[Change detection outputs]
• • • •
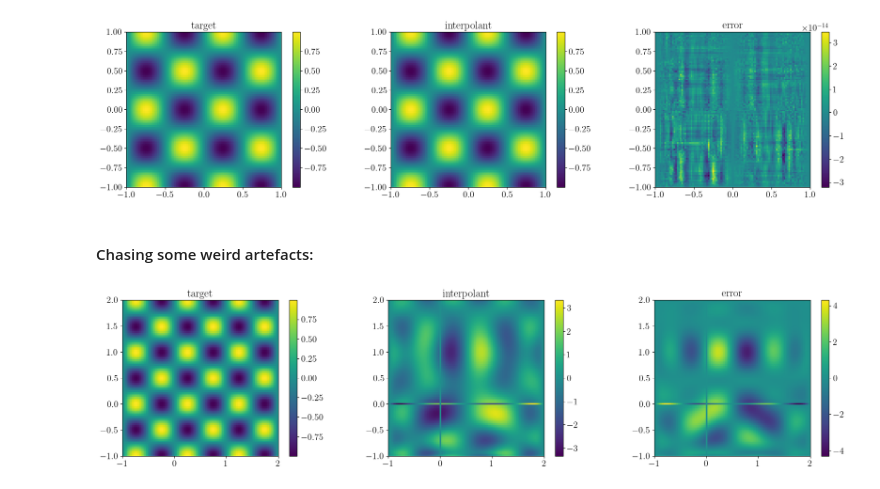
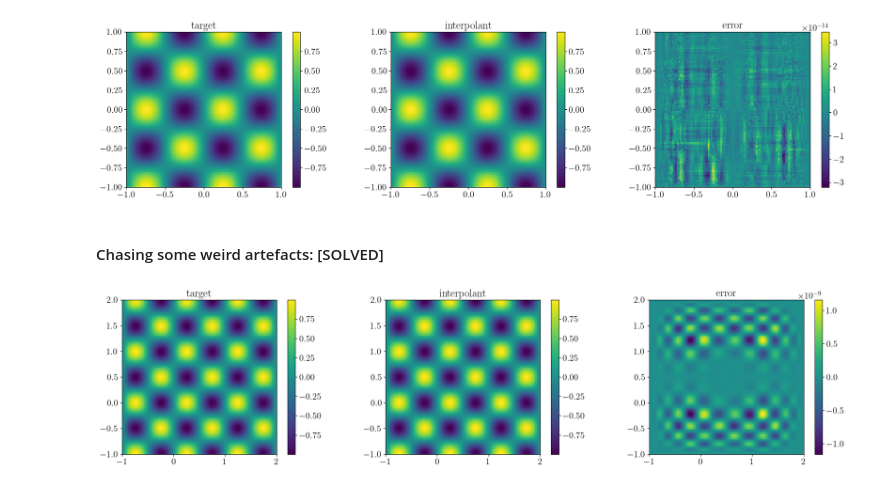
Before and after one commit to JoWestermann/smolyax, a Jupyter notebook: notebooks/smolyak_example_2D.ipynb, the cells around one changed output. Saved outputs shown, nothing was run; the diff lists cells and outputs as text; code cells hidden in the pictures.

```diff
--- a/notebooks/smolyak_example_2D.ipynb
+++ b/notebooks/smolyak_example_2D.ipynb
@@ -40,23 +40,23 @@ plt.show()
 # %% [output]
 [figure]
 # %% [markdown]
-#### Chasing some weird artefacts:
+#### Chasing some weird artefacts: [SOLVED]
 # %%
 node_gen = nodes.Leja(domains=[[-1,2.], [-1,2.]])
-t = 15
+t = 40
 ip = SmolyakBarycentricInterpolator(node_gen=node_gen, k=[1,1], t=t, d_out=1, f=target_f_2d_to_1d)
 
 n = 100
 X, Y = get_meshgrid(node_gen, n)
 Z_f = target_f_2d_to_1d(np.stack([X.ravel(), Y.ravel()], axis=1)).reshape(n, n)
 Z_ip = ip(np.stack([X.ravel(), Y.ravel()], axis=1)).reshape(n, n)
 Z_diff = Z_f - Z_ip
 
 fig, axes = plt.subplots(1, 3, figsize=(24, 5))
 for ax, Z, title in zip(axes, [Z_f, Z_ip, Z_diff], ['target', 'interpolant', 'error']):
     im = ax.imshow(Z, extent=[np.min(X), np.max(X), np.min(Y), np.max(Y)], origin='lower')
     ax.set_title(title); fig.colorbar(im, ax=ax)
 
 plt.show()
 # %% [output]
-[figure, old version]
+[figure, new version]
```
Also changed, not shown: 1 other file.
• • • •
▸ **Exercise**:
Repeat all of the entries above exactly. Keep pictures out of it.

▸ **Exercise response**:
Before and after one commit to JoWestermann/smolyax, a Jupyter notebook: notebooks/smolyak_example_2D.ipynb, the cells around one changed output. Saved outputs shown, nothing was run; the diff lists cells and outputs as text; code cells hidden in the pictures.

```diff
--- a/notebooks/smolyak_example_2D.ipynb
+++ b/notebooks/smolyak_example_2D.ipynb
@@ -40,23 +40,23 @@ plt.show()
 # %% [output]
 [figure]
 # %% [markdown]
-#### Chasing some weird artefacts:
+#### Chasing some weird artefacts: [SOLVED]
 # %%
 node_gen = nodes.Leja(domains=[[-1,2.], [-1,2.]])
-t = 15
+t = 40
 ip = SmolyakBarycentricInterpolator(node_gen=node_gen, k=[1,1], t=t, d_out=1, f=target_f_2d_to_1d)
 
 n = 100
 X, Y = get_meshgrid(node_gen, n)
 Z_f = target_f_2d_to_1d(np.stack([X.ravel(), Y.ravel()], axis=1)).reshape(n, n)
 Z_ip = ip(np.stack([X.ravel(), Y.ravel()], axis=1)).reshape(n, n)
 Z_diff = Z_f - Z_ip
 
 fig, axes = plt.subplots(1, 3, figsize=(24, 5))
 for ax, Z, title in zip(axes, [Z_f, Z_ip, Z_diff], ['target', 'interpolant', 'error']):
     im = ax.imshow(Z, extent=[np.min(X), np.max(X), np.min(Y), np.max(Y)], origin='lower')
     ax.set_title(title); fig.colorbar(im, ax=ax)
 
 plt.show()
 # %% [output]
-[figure, old version]
+[figure, new version]
```
Also changed, not shown: 1 other file.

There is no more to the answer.